The bond’s underwriter, China Securities, has deep pockets. So does the jurisdiction it hails from. That makes a quick and quiet bailout all the more feasible and Wednesday’s announcement even more surprising. A Bank of America Merrill Lynch report called the potential default China’s “Bear Stearns moment,” that sudden realization that all might not be well with the assets that many are heavily invested in. The country’s “Lehman stage,” or severe panic in the markets, is still a way off, though Bank of America thinks “that it may take less time in China as the market here is less transparent.”
Chaori is part of a much larger ecosystem of corporate distress. Corporations in China this year will have to pay back more than US$425 billion in principal and interest. Refinancing the debt is growing increasingly expensive amid higher borrowing costs and rising interest rates on bonds.
“Unfortunately, most of the corporates with a negative credit outlook already have high debt-asset ratios and may also face the problem of overcapacity, which has negative effect on profit and solvency improving,” Zhang Yingjie, a senior researcher at Chinese rating agency CCXI, said earlier this year in an interview. The description fits Chaori well, given that it’s part of China’s glutted solar industry.
The reason why China Securities, a joint venture between Huijin Investments and the Beijing arm of the national state-asset regulator, isn’t jumping in and saving face during the congress event shows a major change in attitude toward how China will deal with emerging risk in corporate debt.
“Chaori’s expected default coincides with the annual National People’s Congress, a meeting of China’s political leadership. That the Chaori default has been allowed to emerge may signal a shift in the government’s stance towards a greater tolerance of outright corporate defaults,” Fitch Ratings said in a note on Wednesday.
Many retail investors bought the bond, Fitch noted, meaning that average Chinese people would lose money in a default, not just wealthy investor consortiums.
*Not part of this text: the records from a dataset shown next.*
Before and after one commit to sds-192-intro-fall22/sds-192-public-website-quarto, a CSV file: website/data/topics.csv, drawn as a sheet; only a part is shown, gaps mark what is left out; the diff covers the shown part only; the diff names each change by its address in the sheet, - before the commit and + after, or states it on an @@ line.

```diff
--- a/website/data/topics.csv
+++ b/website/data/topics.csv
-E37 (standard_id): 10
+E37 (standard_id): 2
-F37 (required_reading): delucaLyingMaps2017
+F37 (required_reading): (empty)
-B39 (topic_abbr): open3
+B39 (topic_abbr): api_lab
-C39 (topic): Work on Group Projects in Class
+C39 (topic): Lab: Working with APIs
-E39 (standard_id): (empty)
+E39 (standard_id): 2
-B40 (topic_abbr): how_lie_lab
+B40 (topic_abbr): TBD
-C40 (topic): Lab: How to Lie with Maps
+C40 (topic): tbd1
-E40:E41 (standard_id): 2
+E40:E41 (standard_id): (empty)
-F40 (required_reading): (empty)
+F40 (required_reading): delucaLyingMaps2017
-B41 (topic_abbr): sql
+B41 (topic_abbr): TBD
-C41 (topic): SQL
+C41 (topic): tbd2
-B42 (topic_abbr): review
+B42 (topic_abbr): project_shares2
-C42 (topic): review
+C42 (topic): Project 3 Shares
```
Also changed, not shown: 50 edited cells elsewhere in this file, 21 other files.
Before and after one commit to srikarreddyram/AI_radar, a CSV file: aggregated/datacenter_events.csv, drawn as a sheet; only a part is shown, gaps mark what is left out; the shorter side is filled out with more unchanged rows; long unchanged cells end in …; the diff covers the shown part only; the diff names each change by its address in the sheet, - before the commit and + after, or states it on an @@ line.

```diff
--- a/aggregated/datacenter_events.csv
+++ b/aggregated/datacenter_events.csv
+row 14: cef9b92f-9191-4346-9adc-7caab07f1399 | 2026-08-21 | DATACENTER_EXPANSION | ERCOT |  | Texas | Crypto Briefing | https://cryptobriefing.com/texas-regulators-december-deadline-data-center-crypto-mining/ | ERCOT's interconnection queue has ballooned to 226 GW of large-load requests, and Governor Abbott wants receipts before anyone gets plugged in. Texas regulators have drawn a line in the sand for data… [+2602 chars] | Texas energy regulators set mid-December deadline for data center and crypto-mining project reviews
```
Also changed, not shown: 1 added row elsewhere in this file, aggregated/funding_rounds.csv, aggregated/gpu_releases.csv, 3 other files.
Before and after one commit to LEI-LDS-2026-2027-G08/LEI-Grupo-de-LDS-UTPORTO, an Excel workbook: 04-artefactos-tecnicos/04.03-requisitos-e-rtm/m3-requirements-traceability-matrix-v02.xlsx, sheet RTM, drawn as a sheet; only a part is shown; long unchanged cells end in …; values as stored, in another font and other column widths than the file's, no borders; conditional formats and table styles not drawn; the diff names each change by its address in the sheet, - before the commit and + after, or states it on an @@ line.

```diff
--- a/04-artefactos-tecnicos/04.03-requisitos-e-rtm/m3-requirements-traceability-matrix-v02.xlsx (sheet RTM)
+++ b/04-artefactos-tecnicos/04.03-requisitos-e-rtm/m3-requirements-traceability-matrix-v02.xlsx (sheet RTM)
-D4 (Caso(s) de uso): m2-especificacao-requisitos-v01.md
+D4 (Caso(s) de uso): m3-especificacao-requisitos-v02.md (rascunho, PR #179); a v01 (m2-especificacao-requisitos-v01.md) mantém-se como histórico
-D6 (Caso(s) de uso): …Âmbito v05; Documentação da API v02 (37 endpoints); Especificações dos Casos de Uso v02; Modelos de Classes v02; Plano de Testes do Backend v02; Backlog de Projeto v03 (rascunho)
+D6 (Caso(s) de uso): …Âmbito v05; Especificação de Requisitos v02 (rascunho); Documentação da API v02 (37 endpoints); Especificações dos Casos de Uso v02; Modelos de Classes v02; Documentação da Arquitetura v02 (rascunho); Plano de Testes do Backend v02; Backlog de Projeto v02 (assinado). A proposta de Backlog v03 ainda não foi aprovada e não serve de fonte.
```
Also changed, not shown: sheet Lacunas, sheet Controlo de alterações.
The ownership of debt has been a sticky subject for Beijing, which is still nervous about letting the small guy take losses.
At the end of January, China Credit Trust was set to default on a US$500 million trust product due to mature. The government showed disinterest in bailing the company out, likely because the bust would not put the wealthy investors in the product out on the street. Still, before January 31, an unidentified buyer swooped in and bought the products, reinforcing an implicit government guarantee on the highly risky products and delivering a shot of morphine to the market with the hope of temporarily easing the pain. Suntech Solar defaulted on a US$541 million bond last year but that company was incorporated in the Cayman Islands and the investors were all offshore.
If Beijing allows the much-smaller Chaori to default on Friday, it’s removing that implicit guarantee and cutting off the supply of painkillers, at least to the smallest players that don’t pose any systemic risk.
This is what economists mean when they talk about short-term pain for long-term gain in China’s economic reforms. Corporate, trust or even small local-government defaults will hurt all involved but they will reduce risky lending practices and help prevent future – potentially bigger – defaults. In the corporate bond market, a default would better price risk into bonds.
The congress in the capital this week might be able to steal the show back from Chaori if the leaders come out with a strong message on what kind of financial pangs they are willing to tolerate.